* [Task directions]:
Where does the word "view" show up in the data? Please find each such line and copy it.
§
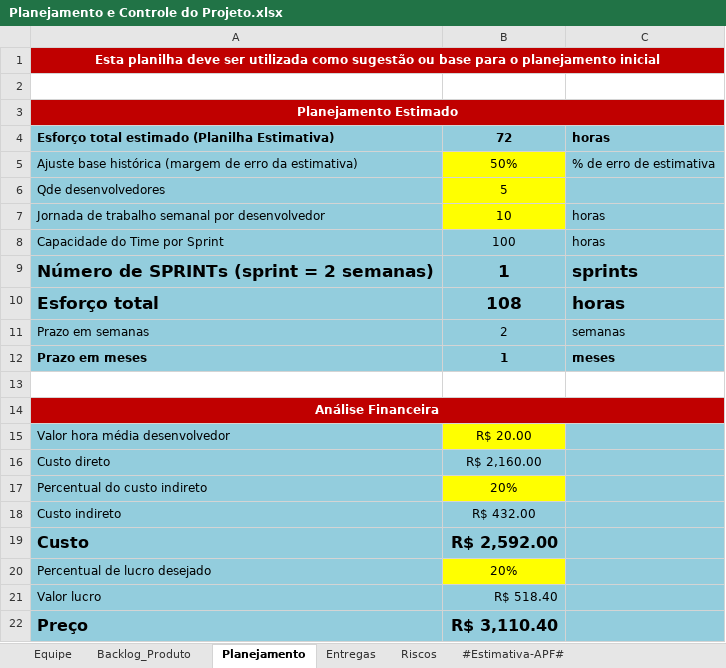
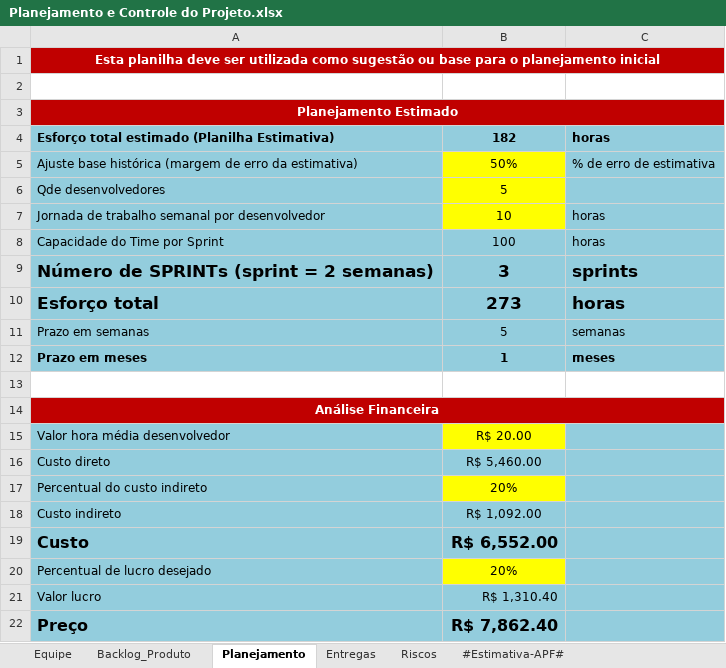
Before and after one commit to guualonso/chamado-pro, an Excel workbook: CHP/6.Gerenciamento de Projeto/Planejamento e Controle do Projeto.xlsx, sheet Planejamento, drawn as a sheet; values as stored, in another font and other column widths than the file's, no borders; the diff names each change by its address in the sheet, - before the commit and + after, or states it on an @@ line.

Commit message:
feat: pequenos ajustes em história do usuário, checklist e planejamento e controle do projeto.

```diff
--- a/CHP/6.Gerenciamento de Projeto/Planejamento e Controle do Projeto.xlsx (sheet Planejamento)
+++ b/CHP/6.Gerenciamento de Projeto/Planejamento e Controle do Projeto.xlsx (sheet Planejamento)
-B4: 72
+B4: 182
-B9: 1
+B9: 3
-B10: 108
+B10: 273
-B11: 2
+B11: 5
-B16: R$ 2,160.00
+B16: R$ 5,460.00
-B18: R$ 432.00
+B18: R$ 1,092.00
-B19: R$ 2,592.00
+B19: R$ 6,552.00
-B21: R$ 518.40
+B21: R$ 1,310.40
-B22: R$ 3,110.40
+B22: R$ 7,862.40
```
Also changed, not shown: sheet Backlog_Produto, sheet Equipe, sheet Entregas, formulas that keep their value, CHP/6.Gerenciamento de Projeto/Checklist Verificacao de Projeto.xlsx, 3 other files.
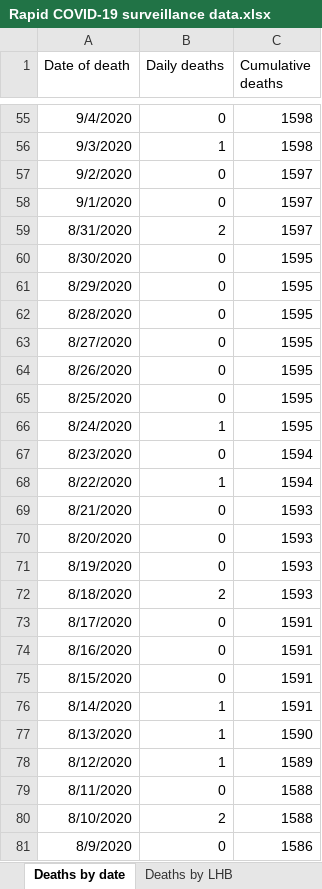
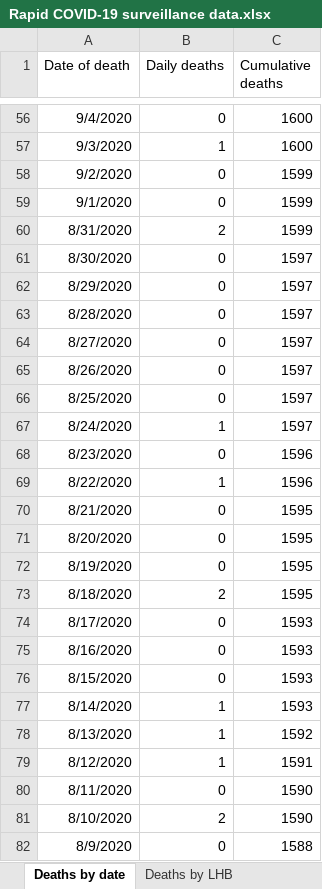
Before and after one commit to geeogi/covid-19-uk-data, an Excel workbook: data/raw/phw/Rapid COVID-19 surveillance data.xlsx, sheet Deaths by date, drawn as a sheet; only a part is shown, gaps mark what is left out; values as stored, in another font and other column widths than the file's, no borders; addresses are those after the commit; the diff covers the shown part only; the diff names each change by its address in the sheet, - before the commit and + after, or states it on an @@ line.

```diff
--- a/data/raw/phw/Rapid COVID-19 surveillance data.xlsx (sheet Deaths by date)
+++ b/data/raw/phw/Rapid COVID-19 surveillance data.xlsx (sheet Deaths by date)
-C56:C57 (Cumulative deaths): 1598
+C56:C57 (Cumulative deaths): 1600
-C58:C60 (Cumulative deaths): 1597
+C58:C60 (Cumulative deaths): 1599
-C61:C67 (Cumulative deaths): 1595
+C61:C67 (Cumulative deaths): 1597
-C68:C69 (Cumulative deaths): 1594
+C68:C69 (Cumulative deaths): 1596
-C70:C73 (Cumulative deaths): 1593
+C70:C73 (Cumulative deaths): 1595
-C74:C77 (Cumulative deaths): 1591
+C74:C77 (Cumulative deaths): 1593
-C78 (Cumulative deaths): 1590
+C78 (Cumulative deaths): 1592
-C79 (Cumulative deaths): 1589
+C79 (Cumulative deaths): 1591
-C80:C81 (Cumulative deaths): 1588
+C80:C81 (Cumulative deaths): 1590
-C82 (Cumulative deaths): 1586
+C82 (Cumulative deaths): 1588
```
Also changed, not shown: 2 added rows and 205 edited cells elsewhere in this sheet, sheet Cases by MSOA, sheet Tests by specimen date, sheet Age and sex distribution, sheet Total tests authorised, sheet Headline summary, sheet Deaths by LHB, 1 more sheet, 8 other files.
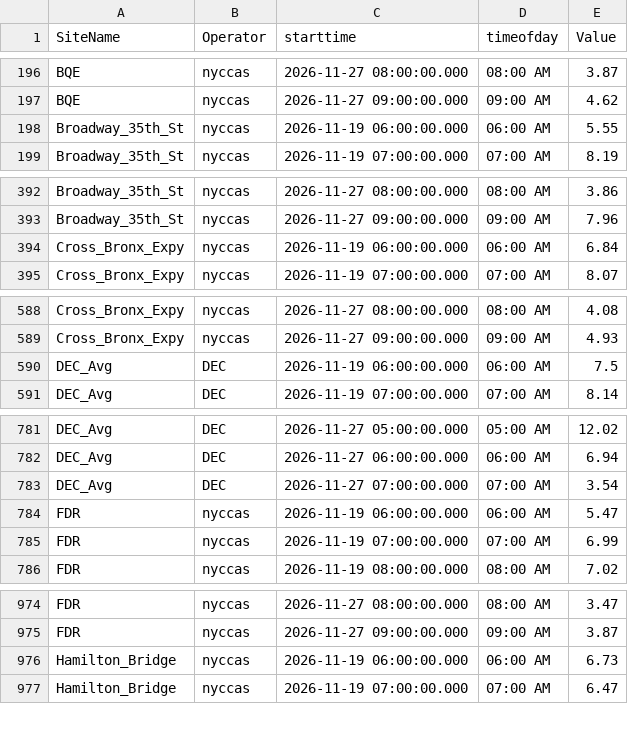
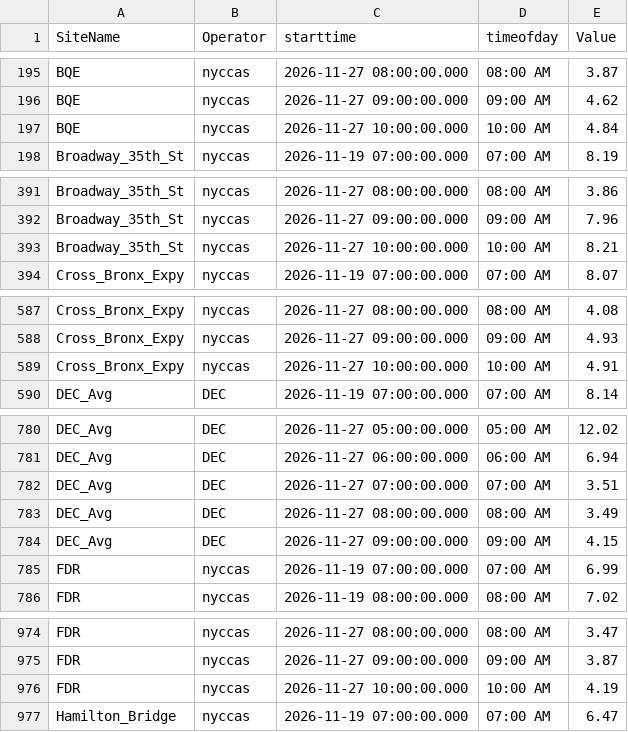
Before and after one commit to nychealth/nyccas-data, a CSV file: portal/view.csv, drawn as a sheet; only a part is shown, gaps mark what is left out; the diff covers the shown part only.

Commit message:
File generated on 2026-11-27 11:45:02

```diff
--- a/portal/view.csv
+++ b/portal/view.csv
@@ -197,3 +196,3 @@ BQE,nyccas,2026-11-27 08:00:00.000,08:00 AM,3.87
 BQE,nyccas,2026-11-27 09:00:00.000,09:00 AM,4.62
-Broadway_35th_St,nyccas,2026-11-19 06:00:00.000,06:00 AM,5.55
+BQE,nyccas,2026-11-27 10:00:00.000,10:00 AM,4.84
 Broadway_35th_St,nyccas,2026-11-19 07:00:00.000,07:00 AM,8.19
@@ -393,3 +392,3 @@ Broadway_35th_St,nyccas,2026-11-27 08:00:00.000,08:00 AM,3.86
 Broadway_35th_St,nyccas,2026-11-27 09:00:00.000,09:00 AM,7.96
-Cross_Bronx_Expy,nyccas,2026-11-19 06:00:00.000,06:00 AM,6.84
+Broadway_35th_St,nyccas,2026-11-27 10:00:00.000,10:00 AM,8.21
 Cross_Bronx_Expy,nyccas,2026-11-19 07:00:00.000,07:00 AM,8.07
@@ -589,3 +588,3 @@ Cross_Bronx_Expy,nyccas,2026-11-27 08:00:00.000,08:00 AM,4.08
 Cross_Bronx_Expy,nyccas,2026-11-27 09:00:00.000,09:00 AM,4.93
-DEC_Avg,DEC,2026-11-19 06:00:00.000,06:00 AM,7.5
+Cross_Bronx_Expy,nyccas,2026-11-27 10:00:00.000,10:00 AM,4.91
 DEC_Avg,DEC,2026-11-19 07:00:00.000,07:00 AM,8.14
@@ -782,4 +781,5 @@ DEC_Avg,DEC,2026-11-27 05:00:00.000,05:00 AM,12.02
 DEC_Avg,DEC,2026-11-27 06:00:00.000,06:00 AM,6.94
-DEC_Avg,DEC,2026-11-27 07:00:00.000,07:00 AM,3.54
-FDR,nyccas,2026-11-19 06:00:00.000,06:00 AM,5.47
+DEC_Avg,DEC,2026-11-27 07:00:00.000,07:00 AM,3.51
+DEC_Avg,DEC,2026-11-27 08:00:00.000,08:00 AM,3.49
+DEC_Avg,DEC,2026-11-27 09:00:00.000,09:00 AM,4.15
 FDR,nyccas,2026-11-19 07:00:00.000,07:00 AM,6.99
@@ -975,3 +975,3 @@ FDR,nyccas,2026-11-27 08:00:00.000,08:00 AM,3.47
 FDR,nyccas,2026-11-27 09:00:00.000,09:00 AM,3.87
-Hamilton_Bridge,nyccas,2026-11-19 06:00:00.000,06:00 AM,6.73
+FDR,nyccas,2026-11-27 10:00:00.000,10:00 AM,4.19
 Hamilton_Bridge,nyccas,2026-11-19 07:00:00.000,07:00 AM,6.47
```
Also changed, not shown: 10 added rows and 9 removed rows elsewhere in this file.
§
* [Answer space]:
Before and after one commit to nychealth/nyccas-data, a CSV file: portal/view.csv, drawn as a sheet; only a part is shown, gaps mark what is left out; the diff covers the shown part only.
--- a/portal/view.csv
+++ b/portal/view.csv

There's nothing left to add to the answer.